**Directions for this task:**
Each entry should be set down exactly as written, except for any picture it holds.

**Records for the task:**
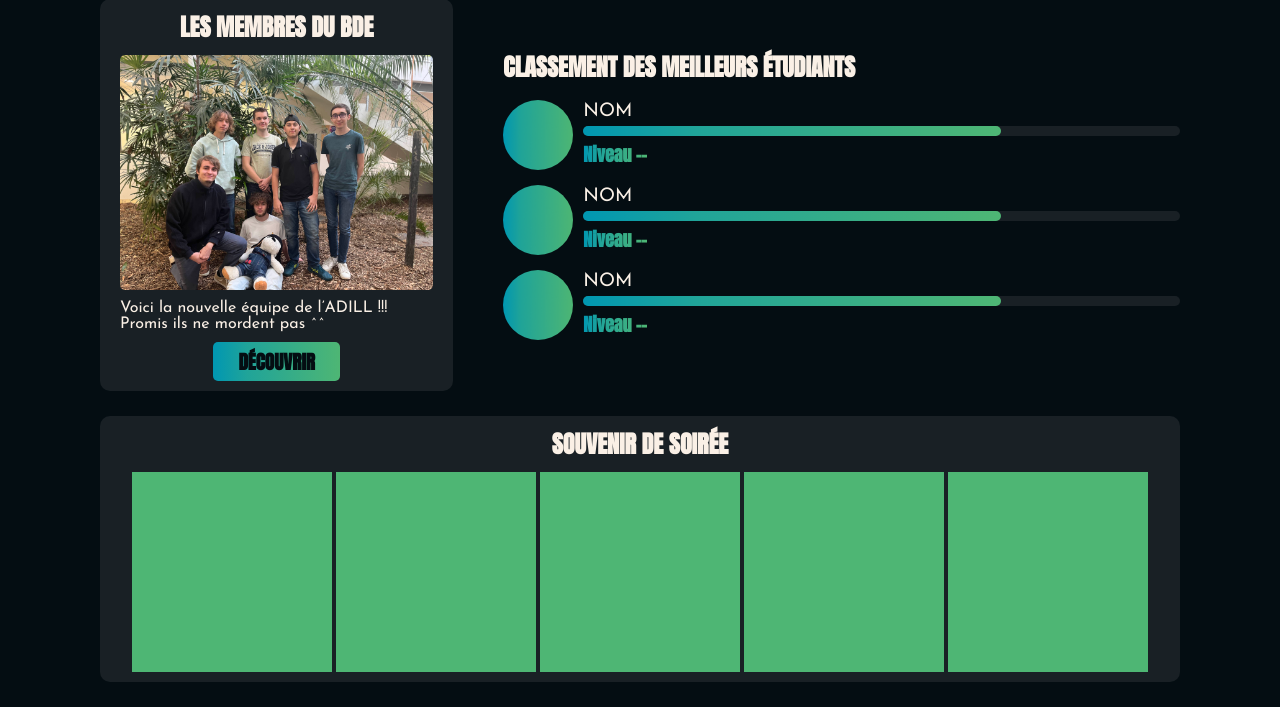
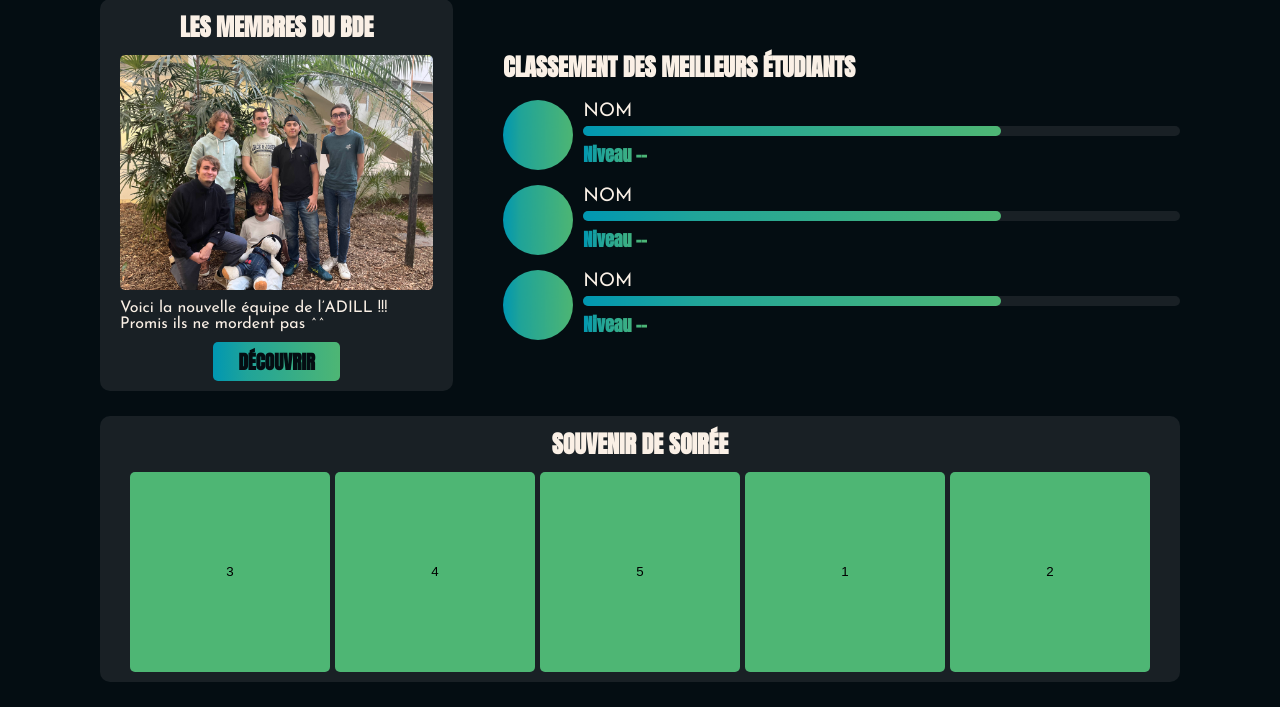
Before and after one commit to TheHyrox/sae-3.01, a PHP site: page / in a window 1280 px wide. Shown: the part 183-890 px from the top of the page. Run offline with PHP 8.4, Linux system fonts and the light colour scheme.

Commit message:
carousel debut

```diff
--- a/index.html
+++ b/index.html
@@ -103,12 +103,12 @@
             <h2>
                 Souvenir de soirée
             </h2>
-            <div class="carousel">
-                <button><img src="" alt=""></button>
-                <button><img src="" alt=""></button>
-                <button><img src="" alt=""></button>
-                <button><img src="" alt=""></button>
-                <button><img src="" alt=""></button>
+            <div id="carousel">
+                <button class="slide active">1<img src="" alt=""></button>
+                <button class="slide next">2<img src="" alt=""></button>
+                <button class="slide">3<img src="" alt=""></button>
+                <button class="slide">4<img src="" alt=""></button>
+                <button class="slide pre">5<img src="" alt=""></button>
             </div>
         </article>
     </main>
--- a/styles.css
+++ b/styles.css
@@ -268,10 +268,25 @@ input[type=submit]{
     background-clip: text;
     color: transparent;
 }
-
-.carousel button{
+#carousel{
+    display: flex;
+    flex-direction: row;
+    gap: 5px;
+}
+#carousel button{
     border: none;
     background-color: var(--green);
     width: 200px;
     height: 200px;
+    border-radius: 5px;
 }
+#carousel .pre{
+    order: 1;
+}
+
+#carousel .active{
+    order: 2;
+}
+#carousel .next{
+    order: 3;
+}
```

**Written response:**
Before and after one commit to TheHyrox/sae-3.01, a PHP site: page / in a window 1280 px wide. Shown: the part 183-890 px from the top of the page. Run offline with PHP 8.4, Linux system fonts and the light colour scheme.

Commit message:
carousel debut

```diff
--- a/index.html
+++ b/index.html
@@ -103,12 +103,12 @@
             <h2>
                 Souvenir de soirée
             </h2>
-            <div class="carousel">
-                <button><img src="" alt=""></button>
-                <button><img src="" alt=""></button>
-                <button><img src="" alt=""></button>
-                <button><img src="" alt=""></button>
-                <button><img src="" alt=""></button>
+            <div id="carousel">
+                <button class="slide active">1<img src="" alt=""></button>
+                <button class="slide next">2<img src="" alt=""></button>
+                <button class="slide">3<img src="" alt=""></button>
+                <button class="slide">4<img src="" alt=""></button>
+                <button class="slide pre">5<img src="" alt=""></button>
             </div>
         </article>
     </main>
--- a/styles.css
+++ b/styles.css
@@ -268,10 +268,25 @@ input[type=submit]{
     background-clip: text;
     color: transparent;
 }
-
-.carousel button{
+#carousel{
+    display: flex;
+    flex-direction: row;
+    gap: 5px;
+}
+#carousel button{
     border: none;
     background-color: var(--green);
     width: 200px;
     height: 200px;
+    border-radius: 5px;
 }
+#carousel .pre{
+    order: 1;
+}
+
+#carousel .active{
+    order: 2;
+}
+#carousel .next{
+    order: 3;
+}
```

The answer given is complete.